Sarah Risley: Seeking solutions to strengthen coastal economies
This master’s student in marine science and policy is working with coastal communities to help assess their shellfish resources
What problem/s are you working to solve?
Our team is working on a collaborative project with the Bremen and the Damariscotta-Newcastle Shellfish Committees to assess shellfish populations in the Damariscotta River Estuary and the Medomak River Estuary. Harvesters in both estuaries have requested studies to understand current and historical shellfish abundance and distribution, as well as human use patterns in the river, to help inform management and planning decisions. Overall, the project investigates how two midcoast Maine estuaries and the shellfisheries that depend on them have changed over time and identifies possible options for future stewardship and co-management by the harvesters, towns and state.
What progress are you making toward solutions?
In light of the COVID-19 pandemic, our team has been working hard to redesign our project so that our research efforts can safely continue during the crisis. Currently, we are developing a participatory mapping survey to gather local knowledge from harvesters and other experts and to document shellfish abundance and human use patterns in the estuary. This mail survey will be supported by semi-structured debriefing interviews with participants to further understand perspectives on how and why changes are taking place. We are in the process of designing the survey and plan to implement the research this summer (2020). The maps that our team develops will serve as a guiding tool for further biological inquiry by identifying ‘hotspot’ areas of historical or current significance for use by shellfisheries. The maps will help bring multiple groups together, either in a shared virtual or physical space, to spark discussions of use patterns and change in the estuaries. It is our hope that this project will contribute to municipal shellfish management and generate information on how the estuary and the fisheries that are part of it are changing.
How could your findings contribute to a sustainable future in Maine and beyond?
The knowledge generated through this project will deepen our understanding of the current and historical use and values associated with these two estuaries in midcoast Maine. This research also will lay the groundwork for a broader effort, hopefully led by shellfish committees across these neighboring communities, about how local ecological knowledge, existing scientific information, and new data facilitate responsive and effective municipal shellfish management. If successful, the participatory mapping-survey project could offer insight into a novel process for how to assess current stocks and recreate historical stocks in data-poor fisheries.
Why did you get involved with the Mitchell Center Strengthening Coastal Economies project?
I became involved with this project as a Diana Davis Spencer Scholar in September 2019. The project is an incredible opportunity to work with an interdisciplinary group striving to address some of the biggest problems facing Maine’s coastal communities. The project’s emphasis on finding creative solutions to issues facing Maine’s shellfisheries matched with my interests in intertidal ecosystems and coastal resilience and posed stimulating questions that helped to launch my current graduate research. Additionally, the project offered a supportive environment in which I, as a first-year graduate student, could learn from current and past Scholars and gain skills that would help me to become a better researcher, communicator and collaborator.

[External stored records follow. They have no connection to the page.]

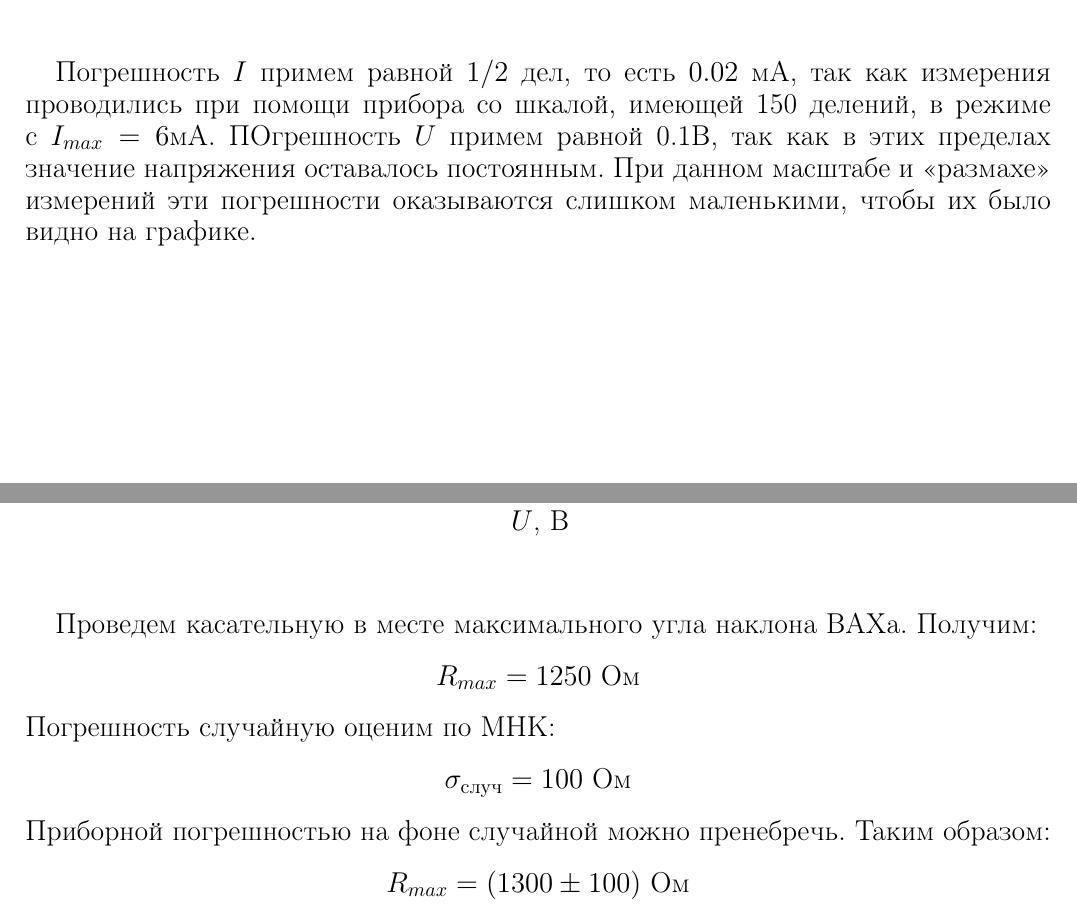
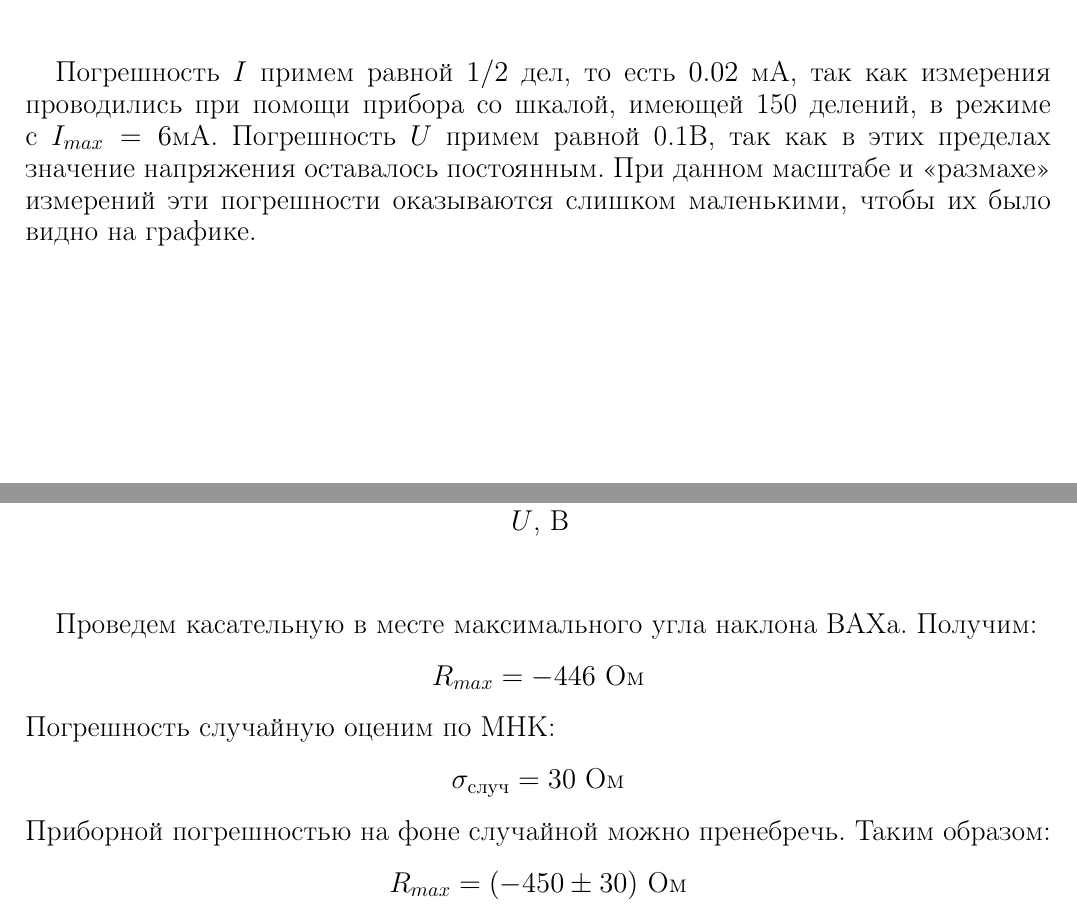
Before and after one commit to E3798211/MIPT_III-IV_Phys_labs, a LaTeX document (3.5.1/3.5.1.tex): two parts of pages 4 and 5 of 12, joined at a grey line, cut so that both start at the same text. Compiled offline with pdfLaTeX.

Commit message:
3.5.1. fixed.

```diff
--- a/3.5.1/3.5.1.tex
+++ b/3.5.1/3.5.1.tex
@@ -132,7 +132,7 @@ $U_1$, В&$I$, дел&$I$, мА&$U_1$, В&$I$, дел&$I$, мА\\
 \end{center}
 
 \vspace{1cm}
-Погрешность $I$ примем равной $1/2$ дел, то есть $0.02$ мА, так как измерения проводились при помощи прибора со шкалой, имеющей 150 делений, в режиме с $I_{max} = 6$мА. ПОгрешность $U$ примем равной 0.1В, так как в этих пределах значение напряжения оставалось постоянным. При данном масштабе и <<размахе>> измерений эти погрешности оказываются слишком маленькими, чтобы их было видно на графике.
+Погрешность $I$ примем равной $1/2$ дел, то есть $0.02$ мА, так как измерения проводились при помощи прибора со шкалой, имеющей 150 делений, в режиме с $I_{max} = 6$мА. Погрешность $U$ примем равной 0.1В, так как в этих пределах значение напряжения оставалось постоянным. При данном масштабе и <<размахе>> измерений эти погрешности оказываются слишком маленькими, чтобы их было видно на графике.
 
 \begin{tikzpicture}
 \begin{axis}[
@@ -216,15 +216,15 @@ coordinates{
 \vspace{1cm}
 Проведем касательную в месте максимального угла наклона ВАХа. Получим:
 $$
-	R_{max} = 1250~\text{Ом}
+	R_{max} = -446~\text{Ом}
 $$
 Погрешность случайную оценим по МНК:
 $$
-	\sigma_\text{случ} = 100~\text{Ом}
+	\sigma_\text{случ} = 30~\text{Ом}
 $$
 Приборной погрешностью на фоне случайной можно пренебречь. Таким образом:
 $$
-	R_{max} = (1300 \pm 100)~\text{Ом}
+	R_{max} = (-450 \pm 30)~\text{Ом}
 $$
 
 \newpage
```
Also changed, not shown: 3.5.1/3.5.1.pdf.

What do you like best about working on an interdisciplinary team? What is most challenging?
I enjoy working on interdisciplinary teams because each team member can offer fresh insights and perspectives on problems that really help to push the project forward. Although incorporating multiple disciplinary perspectives or communicating across disciplines can be challenging, the results of these team efforts always seem more salient and representative of the complex problems we are working to address.
What sustains you?
In these times, more than ever, I have come to value the support of my communities both here in Maine and afar. From simple lab check-ins over Zoom to phone calls with friends in California, connecting with people has allowed me to continue on despite the circumstances. Beyond these warm and inspiring conversations, a number of great books and the chance to get outside and explore Maine’s woods and coastlines is what really keeps me going.
Where do you hope to be in five years?
In five years, I hope to continue working with coastal communities and exploring questions that support sustainable fisheries, healthy ecosystems, thriving local economies and robust food systems. I hope to be in a position that allows me to interact with diverse groups of people as collaborators in these efforts, as well as take part in both science education and citizen science initiatives. Ultimately, I want to contribute to efforts that address real-world problems and develop practical solutions that are useful for coastal communities, that help to support the health of coastal livelihoods and coastal environments.
Home Department: School of Marine Sciences
Mitchell Center Research Project: Strengthening Coastal Economies
Research Advisor(s): Heather Leslie, Josh Stoll
News Article on Sarah’s research: Strengthening Coastal Economies broadens shellfish focus to include oysters, scallops and mussels (June 4, 2020)